What to work on
The answer must be a word-for-word copy of the records below, with every picture left out.

________________________

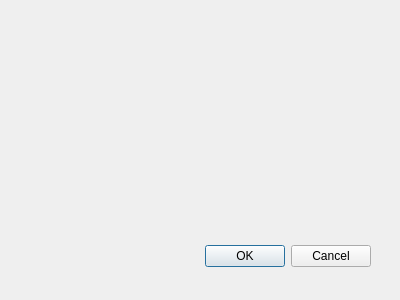
Qt form statswindow.ui (juzzzzzt/SpaceMissions) before a commit.
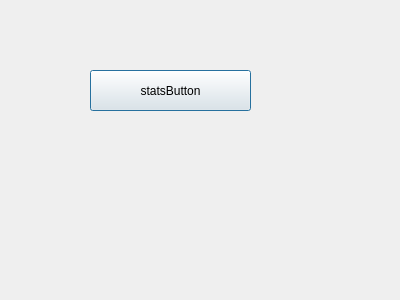
The same form after that commit.

Patch:
```diff
--- a/statswindow.ui
+++ b/statswindow.ui
@@ -15,20 +15,17 @@
   <property name="windowTitle" >
    <string>Dialog</string>
   </property>
-  <widget class="QDialogButtonBox" name="buttonBox" >
-   <property name="geometry" >
+  <widget class="QPushButton" name="pushButton">
+   <property name="geometry">
     <rect>
-     <x>30</x>
-     <y>240</y>
-     <width>341</width>
-     <height>32</height>
+     <x>90</x>
+     <y>70</y>
+     <width>161</width>
+     <height>41</height>
     </rect>
    </property>
-   <property name="orientation" >
-    <enum>Qt::Horizontal</enum>
-   </property>
-   <property name="standardButtons" >
-    <set>QDialogButtonBox::Cancel|QDialogButtonBox::Ok</set>
+   <property name="text">
+    <string>statsButton</string>
    </property>
   </widget>
  </widget>
```
Left out of the diff: 49 changed lines with no effect on the pictures.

________________________

Response area
Qt form statswindow.ui (juzzzzzt/SpaceMissions) before a commit.
The same form after that commit.

Patch:
```diff
--- a/statswindow.ui
+++ b/statswindow.ui
@@ -15,20 +15,17 @@
   <property name="windowTitle" >
    <string>Dialog</string>
   </property>
-  <widget class="QDialogButtonBox" name="buttonBox" >
-   <property name="geometry" >
+  <widget class="QPushButton" name="pushButton">
+   <property name="geometry">
     <rect>
-     <x>30</x>
-     <y>240</y>
-     <width>341</width>
-     <height>32</height>
+     <x>90</x>
+     <y>70</y>
+     <width>161</width>
+     <height>41</height>
     </rect>
    </property>
-   <property name="orientation" >
-    <enum>Qt::Horizontal</enum>
-   </property>
-   <property name="standardButtons" >
-    <set>QDialogButtonBox::Cancel|QDialogButtonBox::Ok</set>
+   <property name="text">
+    <string>statsButton</string>
    </property>
   </widget>
  </widget>
```
Left out of the diff: 49 changed lines with no effect on the pictures.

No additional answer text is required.